GOAL OF THE EXERCISE
Report only the number of lines in this material that include the string "navigation".
PROVIDED RECORDS section start
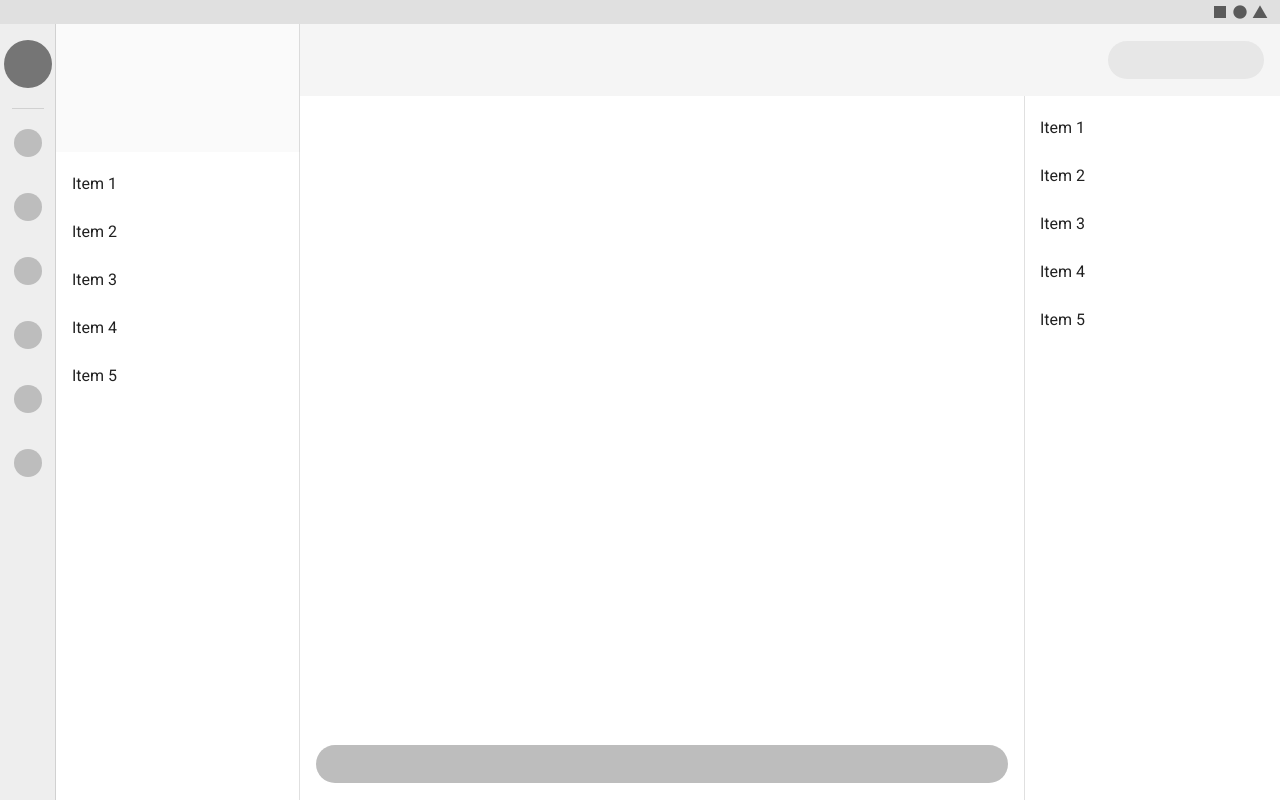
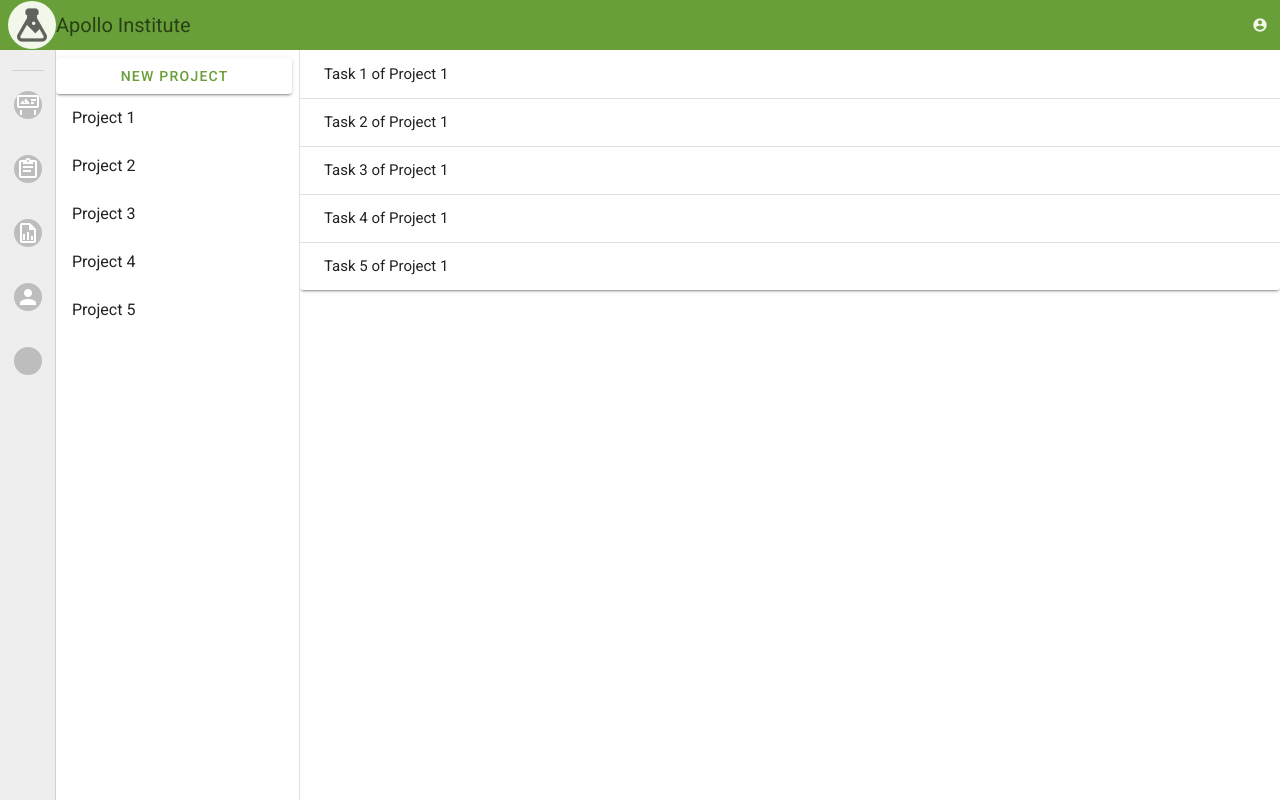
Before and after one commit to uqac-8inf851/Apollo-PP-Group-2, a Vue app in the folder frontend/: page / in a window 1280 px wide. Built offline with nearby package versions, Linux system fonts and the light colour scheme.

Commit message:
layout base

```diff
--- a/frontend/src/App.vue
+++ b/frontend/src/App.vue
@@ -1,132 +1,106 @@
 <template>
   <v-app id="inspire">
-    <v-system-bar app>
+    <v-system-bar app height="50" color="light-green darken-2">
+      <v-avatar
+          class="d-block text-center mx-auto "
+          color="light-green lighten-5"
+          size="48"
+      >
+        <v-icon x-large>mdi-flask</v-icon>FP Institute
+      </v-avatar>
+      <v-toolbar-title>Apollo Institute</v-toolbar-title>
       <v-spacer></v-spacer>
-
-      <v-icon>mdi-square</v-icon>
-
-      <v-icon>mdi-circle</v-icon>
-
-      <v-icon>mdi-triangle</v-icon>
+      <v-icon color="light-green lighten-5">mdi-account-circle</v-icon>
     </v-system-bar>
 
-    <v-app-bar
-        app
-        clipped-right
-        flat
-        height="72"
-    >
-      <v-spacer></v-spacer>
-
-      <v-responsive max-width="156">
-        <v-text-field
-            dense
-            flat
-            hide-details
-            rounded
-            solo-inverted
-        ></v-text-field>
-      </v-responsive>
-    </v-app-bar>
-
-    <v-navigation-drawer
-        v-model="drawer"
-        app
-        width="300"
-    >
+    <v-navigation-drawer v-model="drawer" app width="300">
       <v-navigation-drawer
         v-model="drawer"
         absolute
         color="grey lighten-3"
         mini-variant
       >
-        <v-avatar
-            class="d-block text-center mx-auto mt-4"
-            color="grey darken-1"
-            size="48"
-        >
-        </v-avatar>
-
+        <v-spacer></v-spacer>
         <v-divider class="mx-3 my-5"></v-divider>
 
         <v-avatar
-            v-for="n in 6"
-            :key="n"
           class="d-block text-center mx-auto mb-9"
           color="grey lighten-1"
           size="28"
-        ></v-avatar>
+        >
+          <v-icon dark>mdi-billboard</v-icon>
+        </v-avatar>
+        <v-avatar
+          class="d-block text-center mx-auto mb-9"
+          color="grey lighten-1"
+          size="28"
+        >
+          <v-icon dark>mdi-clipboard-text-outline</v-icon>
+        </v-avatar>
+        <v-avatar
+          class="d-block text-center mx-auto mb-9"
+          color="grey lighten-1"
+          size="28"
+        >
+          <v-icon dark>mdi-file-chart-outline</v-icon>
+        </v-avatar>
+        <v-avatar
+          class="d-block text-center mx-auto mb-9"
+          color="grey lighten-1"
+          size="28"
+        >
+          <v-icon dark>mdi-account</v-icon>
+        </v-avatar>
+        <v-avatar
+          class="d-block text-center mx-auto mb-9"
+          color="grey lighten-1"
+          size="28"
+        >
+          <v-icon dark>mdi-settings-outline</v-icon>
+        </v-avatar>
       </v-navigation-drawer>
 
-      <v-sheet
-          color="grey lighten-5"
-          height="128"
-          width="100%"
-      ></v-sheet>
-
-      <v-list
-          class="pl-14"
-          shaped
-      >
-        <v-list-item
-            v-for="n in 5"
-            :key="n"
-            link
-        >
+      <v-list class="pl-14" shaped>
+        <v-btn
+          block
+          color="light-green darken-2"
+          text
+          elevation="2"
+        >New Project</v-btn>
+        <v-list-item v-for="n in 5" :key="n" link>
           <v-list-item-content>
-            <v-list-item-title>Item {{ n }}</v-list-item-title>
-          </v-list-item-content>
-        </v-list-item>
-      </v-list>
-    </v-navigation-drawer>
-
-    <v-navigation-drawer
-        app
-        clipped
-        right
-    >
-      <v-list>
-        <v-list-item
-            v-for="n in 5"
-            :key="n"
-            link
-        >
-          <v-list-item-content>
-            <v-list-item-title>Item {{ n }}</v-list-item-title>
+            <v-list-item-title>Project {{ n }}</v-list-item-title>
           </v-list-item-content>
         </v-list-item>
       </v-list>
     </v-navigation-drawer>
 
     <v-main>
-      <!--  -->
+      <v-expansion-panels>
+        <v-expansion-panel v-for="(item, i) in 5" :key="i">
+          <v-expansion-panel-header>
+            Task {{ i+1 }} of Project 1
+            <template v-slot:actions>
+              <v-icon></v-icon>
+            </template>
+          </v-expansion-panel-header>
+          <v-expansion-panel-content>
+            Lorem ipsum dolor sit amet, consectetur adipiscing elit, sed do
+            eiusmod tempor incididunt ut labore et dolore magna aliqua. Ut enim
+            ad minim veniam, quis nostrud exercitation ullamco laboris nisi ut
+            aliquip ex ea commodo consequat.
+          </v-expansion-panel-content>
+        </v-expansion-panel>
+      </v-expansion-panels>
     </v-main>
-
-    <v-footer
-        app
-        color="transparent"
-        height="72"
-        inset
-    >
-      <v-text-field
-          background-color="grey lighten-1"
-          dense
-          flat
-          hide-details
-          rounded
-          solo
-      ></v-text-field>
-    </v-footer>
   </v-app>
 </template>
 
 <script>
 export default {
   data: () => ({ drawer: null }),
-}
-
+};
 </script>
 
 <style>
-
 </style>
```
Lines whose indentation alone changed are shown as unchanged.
PROVIDED RECORDS section end
PROVIDED RECORDS section start
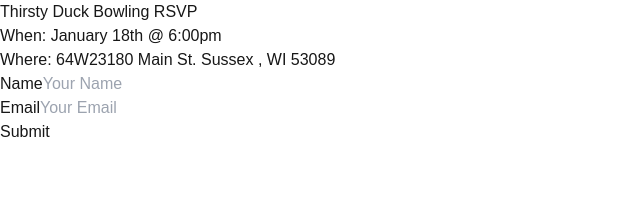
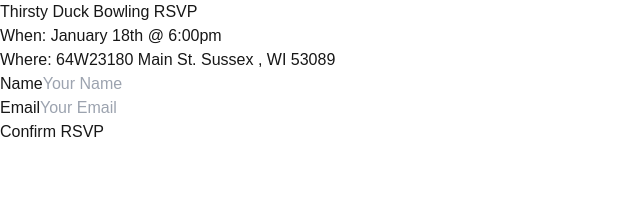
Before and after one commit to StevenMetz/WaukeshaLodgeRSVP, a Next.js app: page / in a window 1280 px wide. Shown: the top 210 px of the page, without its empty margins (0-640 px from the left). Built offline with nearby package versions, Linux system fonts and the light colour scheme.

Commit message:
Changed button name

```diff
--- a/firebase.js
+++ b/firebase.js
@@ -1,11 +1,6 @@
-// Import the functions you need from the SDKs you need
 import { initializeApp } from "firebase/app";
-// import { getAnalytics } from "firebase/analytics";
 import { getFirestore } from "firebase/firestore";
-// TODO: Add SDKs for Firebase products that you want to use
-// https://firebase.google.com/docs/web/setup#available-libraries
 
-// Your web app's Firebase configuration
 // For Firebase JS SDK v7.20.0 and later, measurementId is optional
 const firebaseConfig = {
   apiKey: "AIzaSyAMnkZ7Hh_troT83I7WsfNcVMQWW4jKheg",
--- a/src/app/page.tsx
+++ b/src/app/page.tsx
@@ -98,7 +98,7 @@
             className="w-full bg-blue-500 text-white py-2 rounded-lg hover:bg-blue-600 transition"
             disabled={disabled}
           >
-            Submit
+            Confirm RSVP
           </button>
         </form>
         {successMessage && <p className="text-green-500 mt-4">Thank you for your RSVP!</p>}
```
PROVIDED RECORDS section end
TASK RESPONSE
7